» Records for the task

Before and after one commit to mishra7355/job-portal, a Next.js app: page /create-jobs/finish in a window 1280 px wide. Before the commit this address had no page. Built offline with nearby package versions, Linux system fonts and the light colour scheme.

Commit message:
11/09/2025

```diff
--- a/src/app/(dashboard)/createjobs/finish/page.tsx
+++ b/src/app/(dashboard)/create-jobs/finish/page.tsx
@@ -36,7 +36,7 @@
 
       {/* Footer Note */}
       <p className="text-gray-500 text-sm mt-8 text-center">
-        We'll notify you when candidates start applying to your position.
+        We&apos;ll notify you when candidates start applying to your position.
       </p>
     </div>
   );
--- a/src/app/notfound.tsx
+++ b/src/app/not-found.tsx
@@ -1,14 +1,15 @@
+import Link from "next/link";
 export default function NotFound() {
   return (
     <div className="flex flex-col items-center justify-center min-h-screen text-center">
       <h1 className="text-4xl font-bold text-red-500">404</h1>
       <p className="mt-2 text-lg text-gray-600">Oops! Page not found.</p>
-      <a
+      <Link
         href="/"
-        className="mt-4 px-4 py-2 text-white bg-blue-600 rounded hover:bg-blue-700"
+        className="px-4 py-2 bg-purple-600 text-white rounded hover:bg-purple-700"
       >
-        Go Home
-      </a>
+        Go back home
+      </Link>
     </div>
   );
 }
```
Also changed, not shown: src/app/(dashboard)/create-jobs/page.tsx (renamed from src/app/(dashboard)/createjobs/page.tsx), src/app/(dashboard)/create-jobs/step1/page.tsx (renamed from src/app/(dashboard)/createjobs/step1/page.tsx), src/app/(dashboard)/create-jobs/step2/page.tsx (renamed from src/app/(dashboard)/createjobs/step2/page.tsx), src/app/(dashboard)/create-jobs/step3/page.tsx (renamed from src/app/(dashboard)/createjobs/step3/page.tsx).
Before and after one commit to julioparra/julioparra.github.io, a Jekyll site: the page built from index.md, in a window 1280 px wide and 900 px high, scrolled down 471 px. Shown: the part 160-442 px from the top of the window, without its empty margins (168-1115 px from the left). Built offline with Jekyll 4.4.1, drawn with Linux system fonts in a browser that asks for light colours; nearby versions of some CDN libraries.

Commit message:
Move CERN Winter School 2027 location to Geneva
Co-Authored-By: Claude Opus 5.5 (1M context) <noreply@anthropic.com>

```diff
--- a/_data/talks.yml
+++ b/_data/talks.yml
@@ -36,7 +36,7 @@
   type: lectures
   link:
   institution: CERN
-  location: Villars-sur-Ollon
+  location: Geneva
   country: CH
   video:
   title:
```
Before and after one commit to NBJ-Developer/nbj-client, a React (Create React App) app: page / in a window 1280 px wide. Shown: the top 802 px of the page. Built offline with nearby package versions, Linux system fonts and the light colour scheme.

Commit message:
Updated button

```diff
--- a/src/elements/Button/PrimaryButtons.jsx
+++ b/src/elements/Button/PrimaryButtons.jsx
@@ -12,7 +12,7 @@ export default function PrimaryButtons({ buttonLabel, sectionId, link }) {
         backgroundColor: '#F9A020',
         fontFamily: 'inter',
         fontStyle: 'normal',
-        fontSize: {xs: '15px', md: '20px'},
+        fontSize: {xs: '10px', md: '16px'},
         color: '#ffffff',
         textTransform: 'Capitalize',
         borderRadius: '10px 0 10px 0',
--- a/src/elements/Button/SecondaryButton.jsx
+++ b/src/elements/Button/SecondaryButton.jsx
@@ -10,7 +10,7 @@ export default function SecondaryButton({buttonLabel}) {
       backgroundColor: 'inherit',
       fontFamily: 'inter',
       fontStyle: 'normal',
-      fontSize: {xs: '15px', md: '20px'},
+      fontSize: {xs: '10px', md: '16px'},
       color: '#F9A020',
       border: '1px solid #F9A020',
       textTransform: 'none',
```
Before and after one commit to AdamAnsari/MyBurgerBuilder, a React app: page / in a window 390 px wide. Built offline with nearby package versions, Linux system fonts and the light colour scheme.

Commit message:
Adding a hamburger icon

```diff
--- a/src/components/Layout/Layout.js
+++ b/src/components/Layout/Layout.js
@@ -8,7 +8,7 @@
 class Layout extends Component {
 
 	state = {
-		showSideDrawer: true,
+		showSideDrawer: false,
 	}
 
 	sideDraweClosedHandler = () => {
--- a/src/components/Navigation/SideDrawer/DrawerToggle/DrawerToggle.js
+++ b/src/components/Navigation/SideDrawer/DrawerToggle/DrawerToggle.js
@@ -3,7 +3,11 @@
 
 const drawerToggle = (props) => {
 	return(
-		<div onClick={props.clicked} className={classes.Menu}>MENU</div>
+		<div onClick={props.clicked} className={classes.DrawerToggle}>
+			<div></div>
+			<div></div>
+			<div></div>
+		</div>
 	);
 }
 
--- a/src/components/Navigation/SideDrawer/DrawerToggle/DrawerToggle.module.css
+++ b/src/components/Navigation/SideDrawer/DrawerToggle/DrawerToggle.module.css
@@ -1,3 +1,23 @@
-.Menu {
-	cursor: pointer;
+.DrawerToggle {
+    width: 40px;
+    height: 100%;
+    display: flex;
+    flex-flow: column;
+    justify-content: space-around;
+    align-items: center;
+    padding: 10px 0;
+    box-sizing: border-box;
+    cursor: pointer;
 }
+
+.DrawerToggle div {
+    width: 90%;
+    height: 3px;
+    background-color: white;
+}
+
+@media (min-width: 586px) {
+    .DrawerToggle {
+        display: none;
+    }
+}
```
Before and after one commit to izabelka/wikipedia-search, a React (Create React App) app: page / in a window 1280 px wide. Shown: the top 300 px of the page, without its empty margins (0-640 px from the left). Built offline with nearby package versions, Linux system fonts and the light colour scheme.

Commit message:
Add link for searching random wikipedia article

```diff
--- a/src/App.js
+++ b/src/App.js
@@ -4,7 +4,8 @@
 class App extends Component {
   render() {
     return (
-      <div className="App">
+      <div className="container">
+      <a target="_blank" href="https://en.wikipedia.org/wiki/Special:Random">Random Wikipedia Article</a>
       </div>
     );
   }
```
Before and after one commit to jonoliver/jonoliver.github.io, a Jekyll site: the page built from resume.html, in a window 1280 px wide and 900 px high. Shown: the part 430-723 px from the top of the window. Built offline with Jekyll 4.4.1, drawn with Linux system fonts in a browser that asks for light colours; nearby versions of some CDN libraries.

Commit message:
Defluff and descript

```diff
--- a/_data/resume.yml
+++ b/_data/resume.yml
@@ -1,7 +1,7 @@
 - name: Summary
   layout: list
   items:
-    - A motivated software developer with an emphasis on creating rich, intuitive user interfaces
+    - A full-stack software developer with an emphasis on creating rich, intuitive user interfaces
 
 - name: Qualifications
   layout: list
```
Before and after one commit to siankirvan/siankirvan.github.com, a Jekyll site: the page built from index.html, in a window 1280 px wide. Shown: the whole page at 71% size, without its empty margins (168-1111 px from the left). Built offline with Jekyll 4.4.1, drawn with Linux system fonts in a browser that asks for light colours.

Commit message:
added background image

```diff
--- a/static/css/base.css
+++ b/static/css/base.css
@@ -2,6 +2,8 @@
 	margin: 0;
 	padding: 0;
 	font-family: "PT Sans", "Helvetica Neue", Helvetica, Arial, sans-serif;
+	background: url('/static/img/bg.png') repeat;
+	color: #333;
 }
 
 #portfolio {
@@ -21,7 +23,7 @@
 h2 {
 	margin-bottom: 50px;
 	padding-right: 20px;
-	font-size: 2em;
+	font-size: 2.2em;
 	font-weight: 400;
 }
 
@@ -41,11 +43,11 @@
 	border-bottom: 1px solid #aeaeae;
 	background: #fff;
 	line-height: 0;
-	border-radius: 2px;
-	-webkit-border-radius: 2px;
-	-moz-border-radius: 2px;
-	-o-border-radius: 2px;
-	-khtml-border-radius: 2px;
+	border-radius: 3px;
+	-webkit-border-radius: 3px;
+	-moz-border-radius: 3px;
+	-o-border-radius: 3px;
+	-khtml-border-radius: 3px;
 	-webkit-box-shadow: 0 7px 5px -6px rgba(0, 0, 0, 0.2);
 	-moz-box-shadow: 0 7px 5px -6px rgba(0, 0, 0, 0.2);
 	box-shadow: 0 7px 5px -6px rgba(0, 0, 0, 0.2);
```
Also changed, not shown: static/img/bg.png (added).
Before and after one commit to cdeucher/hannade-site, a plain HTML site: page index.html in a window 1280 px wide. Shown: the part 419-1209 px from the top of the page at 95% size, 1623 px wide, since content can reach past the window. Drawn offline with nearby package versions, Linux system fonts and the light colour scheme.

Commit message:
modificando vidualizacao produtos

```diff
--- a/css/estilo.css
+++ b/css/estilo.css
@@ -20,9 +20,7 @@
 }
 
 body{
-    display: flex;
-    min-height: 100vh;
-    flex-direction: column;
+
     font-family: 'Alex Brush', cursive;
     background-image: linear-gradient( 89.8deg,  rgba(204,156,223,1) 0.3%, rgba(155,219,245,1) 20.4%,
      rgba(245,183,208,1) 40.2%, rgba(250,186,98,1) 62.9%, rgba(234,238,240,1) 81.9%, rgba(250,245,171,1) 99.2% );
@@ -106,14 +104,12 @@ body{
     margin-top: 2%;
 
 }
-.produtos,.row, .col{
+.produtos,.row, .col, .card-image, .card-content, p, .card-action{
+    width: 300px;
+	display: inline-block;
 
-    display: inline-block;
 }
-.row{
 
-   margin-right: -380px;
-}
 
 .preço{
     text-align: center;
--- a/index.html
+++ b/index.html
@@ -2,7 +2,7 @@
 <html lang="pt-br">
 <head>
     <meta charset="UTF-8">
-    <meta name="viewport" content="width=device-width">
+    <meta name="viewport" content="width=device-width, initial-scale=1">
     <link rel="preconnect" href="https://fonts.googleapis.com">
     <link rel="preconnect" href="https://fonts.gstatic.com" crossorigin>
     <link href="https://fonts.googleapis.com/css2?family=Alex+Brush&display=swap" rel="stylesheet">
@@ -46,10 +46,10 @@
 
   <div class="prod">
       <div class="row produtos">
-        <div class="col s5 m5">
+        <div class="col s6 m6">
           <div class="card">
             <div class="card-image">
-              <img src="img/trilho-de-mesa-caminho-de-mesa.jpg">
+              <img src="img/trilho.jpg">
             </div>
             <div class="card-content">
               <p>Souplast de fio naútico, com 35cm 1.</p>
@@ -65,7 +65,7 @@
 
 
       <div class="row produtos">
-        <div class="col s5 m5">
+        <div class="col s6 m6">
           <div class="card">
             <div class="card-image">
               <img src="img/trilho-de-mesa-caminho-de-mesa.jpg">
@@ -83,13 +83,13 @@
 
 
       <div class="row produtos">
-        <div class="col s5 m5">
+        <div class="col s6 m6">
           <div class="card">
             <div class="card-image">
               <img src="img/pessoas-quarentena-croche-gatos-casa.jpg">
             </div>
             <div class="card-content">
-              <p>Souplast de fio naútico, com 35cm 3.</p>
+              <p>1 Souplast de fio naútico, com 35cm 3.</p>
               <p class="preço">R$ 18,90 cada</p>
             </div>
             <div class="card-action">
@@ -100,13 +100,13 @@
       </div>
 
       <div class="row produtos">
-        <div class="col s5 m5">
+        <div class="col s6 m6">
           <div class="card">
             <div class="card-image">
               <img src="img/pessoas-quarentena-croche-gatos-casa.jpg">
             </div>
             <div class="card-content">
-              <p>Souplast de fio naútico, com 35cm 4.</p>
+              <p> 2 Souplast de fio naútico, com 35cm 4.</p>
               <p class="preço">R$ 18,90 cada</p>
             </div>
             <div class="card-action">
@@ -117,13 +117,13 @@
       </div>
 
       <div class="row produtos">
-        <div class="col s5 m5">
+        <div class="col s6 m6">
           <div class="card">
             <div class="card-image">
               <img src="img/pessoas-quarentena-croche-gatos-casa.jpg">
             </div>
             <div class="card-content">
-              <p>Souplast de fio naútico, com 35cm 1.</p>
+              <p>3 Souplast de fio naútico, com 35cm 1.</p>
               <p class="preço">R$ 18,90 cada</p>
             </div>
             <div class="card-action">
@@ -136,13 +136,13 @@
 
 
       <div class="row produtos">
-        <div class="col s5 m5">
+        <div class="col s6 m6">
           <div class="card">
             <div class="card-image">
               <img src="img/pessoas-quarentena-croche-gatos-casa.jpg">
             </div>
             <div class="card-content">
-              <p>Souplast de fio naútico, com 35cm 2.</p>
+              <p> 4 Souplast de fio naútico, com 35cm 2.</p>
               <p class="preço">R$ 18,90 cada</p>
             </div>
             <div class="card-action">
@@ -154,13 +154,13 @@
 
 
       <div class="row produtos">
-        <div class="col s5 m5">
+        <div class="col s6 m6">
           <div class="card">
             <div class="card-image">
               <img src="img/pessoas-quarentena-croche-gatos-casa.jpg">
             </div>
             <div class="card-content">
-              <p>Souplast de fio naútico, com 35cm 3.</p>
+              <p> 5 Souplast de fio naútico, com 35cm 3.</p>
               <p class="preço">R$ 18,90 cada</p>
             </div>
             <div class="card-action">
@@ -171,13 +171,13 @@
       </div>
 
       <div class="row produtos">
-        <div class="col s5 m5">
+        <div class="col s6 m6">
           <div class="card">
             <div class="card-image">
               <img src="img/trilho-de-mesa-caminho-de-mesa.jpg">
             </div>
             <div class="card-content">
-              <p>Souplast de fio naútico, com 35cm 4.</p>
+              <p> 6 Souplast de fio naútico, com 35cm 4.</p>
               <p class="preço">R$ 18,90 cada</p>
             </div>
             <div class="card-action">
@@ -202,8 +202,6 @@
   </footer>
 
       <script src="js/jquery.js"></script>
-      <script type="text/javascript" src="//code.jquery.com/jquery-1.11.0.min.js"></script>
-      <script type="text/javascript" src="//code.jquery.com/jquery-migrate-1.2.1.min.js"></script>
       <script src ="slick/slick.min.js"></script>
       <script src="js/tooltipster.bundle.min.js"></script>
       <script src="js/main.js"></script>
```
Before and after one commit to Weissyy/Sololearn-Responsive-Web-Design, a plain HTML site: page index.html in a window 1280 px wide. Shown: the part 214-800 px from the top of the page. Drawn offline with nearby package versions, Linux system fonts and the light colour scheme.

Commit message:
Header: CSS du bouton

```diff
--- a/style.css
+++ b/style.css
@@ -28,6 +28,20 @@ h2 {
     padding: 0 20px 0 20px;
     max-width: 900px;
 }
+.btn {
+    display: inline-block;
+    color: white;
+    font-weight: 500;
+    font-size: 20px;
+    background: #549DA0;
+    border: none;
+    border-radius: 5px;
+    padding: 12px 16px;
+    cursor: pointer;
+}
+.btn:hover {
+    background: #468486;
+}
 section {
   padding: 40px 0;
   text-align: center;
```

» Problem statement
Search the entries above for "fontSize". Return every line that has it.

» Answer to this problem
-        fontSize: {xs: '15px', md: '20px'},
+        fontSize: {xs: '10px', md: '16px'},
-      fontSize: {xs: '15px', md: '20px'},
+      fontSize: {xs: '10px', md: '16px'},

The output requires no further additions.